DeSoto ISD to Host Cinco De Mayo Celebration

DeSoto ISD to host Cinco De Mayo Celebration
Posted on 04/28/2023
DeSoto ISD to Host Cinco De Mayo Celebration

DeSoto Independent School District’s Emergent Bilingual and Languages Other Than English program will host a night of performances dedicated to sharing cultural awareness and exposure through performances related to the observance of Cinco de Mayo from 5:30 - 7pm on Thursday, May 4, 2023, at the DeSoto High School’s Nickels Auditorium.

The free event is an opportunity to celebrate diversity and honor traditions associated with Hispanic or Spanish-speaking students of Mexican heritage. The program will feature choral songs, dance, and poetic and historical readings performed by students which are reflective of Spanish culture and Cinco de Mayo. Songs selected to be featured during the event include:

  • De Colores

  • La Boda de Huitlacoche

  • La Gosadera by Gente de Zona

  • El Torro de Mambo

  • La Bamba

  • Baile de la Loba

  • Como La Flor

  • In the Heights

  • Merenge 

  • Various poetry readings

  • A historical reading regarding the significance of Cinco de Mayo

The first iteration of this program took place last year, during the 2021-2022 academic year, and was held at Cockrell Hill Elementary and Frank Moates Elementary. This year’s event will include performances from students in pre-kindergarten through 12th grade including selected readings from this year’s Class of 2023 Salutatorian Anay Landeros.

About Cinco de Mayo

Cinco de Mayo (pronounced  [ˈsiŋko ðe ˈmaʝo] in Mexico, Spanish for "Fifth of May") is a yearly celebration held on May 5, which commemorates the anniversary of Mexico's victory over the Second French Empire at the Battle of Puebla in 1862, led by General Ignacio Zaragoza, a native Texan since Coahulil was part of Mexico. The victory over the French army was a morale boost for the Mexicans. Zaragoza died months after the battle from an illness, and a larger French force ultimately defeated the Mexican army at the Second Battle of Puebla and occupied Mexico City. At the opening of the French chambers in January 1866, Napoleon III announced that he would withdraw French troops from Mexico.

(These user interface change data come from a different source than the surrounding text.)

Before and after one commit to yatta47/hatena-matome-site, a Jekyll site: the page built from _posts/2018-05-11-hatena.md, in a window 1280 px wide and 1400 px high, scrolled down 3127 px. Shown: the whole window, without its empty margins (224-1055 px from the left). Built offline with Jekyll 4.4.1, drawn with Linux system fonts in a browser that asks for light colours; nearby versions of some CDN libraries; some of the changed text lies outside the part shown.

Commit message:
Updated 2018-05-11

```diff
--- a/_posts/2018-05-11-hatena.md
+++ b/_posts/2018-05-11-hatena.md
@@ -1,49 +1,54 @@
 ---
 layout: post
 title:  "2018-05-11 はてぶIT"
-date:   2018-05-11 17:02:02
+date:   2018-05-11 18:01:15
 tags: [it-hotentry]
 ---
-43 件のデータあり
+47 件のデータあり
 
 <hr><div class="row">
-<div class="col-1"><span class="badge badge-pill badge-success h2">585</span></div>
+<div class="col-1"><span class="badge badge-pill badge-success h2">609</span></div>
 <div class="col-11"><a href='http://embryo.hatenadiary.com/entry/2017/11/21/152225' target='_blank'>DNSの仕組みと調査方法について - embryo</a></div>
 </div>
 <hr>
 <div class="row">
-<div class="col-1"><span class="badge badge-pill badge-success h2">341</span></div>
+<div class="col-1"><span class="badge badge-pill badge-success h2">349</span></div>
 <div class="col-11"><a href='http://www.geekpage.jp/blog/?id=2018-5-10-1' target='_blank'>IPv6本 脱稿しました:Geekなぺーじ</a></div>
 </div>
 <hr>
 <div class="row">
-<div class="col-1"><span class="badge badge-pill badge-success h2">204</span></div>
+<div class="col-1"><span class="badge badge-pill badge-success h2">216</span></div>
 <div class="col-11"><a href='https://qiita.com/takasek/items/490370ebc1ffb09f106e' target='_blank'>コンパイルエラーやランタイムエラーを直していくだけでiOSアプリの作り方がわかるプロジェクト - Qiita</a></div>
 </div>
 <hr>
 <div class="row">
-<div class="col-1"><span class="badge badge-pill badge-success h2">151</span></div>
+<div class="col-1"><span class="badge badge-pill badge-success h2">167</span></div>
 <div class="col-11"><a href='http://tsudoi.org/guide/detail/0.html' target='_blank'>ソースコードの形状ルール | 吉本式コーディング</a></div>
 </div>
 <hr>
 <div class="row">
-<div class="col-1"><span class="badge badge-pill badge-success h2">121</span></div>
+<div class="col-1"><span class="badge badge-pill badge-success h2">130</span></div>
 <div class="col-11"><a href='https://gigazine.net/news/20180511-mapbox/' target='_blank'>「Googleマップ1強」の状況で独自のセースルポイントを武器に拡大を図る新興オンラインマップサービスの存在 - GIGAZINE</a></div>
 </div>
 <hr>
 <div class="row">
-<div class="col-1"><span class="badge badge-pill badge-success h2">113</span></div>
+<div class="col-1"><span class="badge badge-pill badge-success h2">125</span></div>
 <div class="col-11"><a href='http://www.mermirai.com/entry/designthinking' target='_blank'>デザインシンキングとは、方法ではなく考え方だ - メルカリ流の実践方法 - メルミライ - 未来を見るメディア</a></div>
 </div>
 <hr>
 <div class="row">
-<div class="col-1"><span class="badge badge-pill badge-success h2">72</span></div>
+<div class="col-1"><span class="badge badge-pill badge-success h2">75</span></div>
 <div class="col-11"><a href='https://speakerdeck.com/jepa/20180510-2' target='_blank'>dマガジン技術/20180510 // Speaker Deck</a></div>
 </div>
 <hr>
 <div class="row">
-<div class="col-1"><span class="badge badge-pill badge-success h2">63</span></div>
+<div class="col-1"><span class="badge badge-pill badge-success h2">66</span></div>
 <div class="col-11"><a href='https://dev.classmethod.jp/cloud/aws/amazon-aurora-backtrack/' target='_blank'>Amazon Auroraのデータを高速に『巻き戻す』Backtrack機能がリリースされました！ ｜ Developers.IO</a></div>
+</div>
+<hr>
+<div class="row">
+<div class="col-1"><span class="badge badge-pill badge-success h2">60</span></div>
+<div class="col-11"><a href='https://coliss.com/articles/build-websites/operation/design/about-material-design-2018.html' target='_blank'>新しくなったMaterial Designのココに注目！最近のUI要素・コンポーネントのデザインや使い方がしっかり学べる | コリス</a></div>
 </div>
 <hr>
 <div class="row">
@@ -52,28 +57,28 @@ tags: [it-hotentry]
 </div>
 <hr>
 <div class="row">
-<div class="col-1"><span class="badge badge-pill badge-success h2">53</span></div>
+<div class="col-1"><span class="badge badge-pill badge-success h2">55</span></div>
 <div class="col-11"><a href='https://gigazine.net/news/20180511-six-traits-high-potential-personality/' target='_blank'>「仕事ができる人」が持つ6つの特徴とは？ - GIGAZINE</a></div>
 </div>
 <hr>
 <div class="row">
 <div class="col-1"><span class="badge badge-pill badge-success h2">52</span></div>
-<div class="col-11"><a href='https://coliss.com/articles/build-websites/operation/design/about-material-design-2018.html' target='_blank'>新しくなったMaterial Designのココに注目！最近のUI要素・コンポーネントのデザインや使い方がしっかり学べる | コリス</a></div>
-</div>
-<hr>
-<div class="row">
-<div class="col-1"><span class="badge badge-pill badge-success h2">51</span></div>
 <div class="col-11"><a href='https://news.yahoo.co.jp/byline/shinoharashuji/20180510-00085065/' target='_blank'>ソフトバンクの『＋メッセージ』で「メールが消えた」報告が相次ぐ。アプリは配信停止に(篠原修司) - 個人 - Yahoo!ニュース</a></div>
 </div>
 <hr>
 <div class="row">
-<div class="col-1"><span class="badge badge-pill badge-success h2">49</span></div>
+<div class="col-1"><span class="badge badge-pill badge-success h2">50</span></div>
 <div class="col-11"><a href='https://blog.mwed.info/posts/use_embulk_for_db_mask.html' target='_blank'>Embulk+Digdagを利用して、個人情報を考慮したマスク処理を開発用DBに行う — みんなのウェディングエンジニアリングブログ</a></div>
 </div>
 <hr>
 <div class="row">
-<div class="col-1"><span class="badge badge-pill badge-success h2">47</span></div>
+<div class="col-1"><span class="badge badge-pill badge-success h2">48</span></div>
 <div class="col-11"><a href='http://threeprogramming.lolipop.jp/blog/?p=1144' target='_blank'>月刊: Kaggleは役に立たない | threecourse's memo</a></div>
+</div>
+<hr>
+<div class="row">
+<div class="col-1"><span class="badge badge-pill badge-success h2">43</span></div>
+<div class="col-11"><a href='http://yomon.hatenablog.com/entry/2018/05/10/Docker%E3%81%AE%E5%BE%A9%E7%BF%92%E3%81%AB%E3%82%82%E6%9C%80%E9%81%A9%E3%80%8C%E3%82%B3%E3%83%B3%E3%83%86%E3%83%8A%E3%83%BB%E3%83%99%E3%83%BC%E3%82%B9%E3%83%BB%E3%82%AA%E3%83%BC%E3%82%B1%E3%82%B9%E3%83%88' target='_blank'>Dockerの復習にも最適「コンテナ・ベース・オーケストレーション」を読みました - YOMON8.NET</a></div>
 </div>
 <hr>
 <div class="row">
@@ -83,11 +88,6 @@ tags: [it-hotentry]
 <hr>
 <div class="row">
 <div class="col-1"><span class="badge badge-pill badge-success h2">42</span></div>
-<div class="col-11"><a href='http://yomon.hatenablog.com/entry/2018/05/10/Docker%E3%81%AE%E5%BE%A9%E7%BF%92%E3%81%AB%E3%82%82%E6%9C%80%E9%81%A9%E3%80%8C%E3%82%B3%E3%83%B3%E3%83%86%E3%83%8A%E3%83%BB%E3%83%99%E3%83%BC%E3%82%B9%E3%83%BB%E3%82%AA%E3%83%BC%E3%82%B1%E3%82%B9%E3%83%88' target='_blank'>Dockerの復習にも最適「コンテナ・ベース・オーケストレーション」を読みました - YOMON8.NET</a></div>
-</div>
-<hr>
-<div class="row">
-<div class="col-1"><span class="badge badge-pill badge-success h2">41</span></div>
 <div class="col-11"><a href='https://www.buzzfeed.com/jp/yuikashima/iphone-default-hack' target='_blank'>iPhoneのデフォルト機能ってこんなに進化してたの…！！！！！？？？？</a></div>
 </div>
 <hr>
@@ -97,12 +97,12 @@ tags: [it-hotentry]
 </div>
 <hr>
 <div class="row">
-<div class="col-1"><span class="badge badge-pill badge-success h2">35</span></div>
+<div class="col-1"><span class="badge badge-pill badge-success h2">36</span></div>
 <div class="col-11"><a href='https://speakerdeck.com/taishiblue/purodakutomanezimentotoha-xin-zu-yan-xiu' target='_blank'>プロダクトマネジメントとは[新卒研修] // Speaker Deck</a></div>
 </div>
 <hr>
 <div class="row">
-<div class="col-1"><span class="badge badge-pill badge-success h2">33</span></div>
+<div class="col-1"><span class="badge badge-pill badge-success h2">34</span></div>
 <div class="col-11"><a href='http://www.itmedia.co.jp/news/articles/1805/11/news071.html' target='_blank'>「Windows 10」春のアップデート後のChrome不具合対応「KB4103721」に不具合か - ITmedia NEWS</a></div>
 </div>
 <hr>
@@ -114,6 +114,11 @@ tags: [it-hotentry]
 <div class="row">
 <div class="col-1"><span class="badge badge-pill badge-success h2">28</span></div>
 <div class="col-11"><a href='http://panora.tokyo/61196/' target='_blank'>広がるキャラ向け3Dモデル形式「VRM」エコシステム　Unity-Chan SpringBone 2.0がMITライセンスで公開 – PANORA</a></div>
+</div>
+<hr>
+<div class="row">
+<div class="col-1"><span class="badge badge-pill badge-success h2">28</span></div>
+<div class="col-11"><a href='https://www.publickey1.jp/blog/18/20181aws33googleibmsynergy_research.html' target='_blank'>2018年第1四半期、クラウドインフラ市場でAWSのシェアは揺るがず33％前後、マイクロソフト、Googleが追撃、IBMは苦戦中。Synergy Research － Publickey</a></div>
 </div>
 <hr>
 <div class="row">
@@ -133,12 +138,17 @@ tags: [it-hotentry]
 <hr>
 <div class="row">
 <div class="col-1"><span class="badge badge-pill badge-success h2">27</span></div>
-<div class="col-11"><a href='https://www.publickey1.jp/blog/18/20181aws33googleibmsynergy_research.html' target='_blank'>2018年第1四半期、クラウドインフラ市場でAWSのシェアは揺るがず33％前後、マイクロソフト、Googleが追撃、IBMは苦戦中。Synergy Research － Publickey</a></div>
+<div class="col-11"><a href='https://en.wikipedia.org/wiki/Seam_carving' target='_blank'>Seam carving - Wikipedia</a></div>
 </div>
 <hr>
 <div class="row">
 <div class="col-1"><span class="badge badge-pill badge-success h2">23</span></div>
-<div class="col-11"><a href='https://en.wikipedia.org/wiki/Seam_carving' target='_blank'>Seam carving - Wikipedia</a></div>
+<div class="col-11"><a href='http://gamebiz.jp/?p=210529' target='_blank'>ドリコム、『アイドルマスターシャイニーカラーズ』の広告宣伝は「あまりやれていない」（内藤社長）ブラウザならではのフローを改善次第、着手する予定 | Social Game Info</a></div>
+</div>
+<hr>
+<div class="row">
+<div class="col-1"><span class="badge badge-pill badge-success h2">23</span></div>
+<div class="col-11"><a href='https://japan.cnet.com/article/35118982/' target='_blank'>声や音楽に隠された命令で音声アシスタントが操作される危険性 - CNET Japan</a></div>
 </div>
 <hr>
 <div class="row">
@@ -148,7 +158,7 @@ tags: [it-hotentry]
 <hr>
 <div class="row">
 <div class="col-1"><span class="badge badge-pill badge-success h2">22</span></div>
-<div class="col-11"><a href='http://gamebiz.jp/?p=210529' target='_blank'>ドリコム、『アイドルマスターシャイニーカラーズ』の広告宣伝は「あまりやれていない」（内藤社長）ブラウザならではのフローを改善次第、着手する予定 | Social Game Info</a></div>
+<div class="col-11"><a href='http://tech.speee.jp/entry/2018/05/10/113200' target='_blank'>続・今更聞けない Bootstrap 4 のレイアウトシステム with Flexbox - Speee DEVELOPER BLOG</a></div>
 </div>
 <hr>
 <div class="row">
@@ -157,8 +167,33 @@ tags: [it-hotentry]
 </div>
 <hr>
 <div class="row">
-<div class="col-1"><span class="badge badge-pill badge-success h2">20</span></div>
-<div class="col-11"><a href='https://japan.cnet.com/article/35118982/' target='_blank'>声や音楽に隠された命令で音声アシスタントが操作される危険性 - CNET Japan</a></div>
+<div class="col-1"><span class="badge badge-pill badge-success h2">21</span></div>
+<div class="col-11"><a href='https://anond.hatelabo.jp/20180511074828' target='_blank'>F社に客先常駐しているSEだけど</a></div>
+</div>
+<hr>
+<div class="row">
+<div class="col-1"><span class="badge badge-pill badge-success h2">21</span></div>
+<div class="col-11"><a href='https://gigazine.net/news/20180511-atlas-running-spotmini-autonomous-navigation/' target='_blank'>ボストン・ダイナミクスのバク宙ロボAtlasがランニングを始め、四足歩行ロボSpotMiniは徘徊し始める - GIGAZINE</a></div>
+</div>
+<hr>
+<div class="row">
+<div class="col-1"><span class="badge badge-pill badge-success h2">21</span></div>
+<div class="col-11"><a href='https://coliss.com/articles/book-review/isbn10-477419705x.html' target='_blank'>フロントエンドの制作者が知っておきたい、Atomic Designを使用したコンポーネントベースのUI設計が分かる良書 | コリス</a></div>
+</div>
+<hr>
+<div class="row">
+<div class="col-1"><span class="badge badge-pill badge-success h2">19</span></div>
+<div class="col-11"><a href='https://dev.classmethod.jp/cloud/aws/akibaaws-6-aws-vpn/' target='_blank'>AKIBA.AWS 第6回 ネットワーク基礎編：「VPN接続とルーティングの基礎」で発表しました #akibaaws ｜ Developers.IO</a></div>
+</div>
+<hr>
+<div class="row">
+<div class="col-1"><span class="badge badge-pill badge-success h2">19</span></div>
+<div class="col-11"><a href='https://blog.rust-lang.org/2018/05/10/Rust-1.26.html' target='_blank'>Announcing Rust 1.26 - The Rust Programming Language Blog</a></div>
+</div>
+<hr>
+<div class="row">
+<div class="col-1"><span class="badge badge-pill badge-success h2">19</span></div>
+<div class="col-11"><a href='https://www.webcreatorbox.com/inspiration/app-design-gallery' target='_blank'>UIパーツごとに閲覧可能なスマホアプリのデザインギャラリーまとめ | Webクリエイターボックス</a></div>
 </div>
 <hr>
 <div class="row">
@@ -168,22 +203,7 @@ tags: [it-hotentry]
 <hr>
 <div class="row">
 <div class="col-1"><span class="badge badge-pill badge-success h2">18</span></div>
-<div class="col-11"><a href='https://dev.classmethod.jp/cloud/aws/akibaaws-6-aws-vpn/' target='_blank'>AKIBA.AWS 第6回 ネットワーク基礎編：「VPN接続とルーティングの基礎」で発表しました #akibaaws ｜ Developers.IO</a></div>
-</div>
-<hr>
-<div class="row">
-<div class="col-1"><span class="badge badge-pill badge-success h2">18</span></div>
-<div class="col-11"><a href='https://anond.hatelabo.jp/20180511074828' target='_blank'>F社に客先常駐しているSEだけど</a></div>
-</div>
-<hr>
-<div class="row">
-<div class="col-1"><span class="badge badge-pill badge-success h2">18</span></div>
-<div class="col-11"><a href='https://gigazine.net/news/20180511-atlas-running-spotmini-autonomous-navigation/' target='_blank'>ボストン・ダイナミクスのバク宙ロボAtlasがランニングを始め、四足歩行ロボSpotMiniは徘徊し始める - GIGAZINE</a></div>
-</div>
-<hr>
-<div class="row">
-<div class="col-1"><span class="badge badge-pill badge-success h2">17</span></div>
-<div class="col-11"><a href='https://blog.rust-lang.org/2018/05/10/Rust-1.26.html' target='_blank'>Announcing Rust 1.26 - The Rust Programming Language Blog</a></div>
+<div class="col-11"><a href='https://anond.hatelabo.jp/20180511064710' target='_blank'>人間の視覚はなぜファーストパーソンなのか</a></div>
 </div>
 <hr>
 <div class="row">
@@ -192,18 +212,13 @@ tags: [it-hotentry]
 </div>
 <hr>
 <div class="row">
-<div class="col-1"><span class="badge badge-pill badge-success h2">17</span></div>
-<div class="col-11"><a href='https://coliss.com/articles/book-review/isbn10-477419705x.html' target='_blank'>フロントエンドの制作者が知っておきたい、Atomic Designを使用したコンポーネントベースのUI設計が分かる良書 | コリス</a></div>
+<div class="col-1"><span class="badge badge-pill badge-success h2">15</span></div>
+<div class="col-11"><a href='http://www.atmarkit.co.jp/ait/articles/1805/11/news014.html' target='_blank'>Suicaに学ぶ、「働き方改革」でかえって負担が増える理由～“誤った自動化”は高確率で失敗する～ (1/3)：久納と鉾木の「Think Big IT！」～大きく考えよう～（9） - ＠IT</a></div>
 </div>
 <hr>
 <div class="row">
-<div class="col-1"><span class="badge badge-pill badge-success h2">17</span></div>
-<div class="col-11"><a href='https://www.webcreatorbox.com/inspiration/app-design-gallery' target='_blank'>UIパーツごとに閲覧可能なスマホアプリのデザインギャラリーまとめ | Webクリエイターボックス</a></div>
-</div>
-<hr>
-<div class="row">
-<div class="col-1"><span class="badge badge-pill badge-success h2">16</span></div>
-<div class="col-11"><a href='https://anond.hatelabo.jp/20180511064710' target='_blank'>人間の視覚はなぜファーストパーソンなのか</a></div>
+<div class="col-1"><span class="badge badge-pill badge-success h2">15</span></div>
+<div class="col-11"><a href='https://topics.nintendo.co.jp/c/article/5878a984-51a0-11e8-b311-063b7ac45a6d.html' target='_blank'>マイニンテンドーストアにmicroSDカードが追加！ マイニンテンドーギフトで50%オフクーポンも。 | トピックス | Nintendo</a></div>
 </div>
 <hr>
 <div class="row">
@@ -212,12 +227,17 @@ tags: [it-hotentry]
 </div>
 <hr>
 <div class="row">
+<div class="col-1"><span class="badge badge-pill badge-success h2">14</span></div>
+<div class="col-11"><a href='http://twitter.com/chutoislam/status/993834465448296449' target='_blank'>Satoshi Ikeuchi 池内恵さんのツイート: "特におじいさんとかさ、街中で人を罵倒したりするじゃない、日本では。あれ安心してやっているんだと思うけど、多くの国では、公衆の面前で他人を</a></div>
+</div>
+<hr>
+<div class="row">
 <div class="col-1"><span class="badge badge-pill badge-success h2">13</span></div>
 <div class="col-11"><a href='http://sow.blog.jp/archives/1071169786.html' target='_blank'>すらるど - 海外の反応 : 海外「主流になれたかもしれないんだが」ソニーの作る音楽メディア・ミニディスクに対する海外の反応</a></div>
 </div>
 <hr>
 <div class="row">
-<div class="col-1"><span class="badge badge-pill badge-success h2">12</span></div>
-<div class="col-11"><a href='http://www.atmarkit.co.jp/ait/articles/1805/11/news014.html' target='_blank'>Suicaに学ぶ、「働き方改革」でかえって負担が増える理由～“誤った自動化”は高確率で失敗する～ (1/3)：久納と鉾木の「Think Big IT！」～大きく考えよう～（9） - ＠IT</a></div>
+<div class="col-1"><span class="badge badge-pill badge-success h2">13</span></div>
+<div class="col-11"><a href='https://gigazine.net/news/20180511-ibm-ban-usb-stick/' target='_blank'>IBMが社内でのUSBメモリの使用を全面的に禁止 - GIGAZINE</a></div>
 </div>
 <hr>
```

In reply to a French request for American neutrality, the American Secretary of State William H. Seward replied that French withdrawal from Mexico should be unconditional.

Cinco de Mayo has become associated with the celebration of Mexican-American culture. Celebrations began in California, where they have been observed annually since 1863. The day gained nationwide popularity beyond those of Mexican-American heritage in the 1980s due to advertising campaigns by beer, wine, and tequila companies; today, Cinco de Mayo generates beer sales on par with the Super Bowl. In Mexico, the commemoration of the battle continues to be mostly ceremonial, such as through military parades or battle reenactments. The city of Puebla marks the event with various festivals and reenactments of the battle.

Cinco de Mayo is sometimes mistaken for Mexico's Independence Day—the most important national holiday in Mexico—which is celebrated on September 16, commemorating the Cry of Dolores in 1810, which initiated the war for Mexican independence from Spain. Cinco de Mayo has been referenced and featured in entertainment media and has become an increasingly global celebration of Mexican culture, cuisine, and heritage.

For more information regarding the May 4, 2023, DeSoto ISD Cinco de Mayo Celebration, direct an email to DeSoto ISD Director of EB and LOTE Helena Castañón-Vargas, Ed.D. at [email protected] or call 972-223-666 ext. 8298.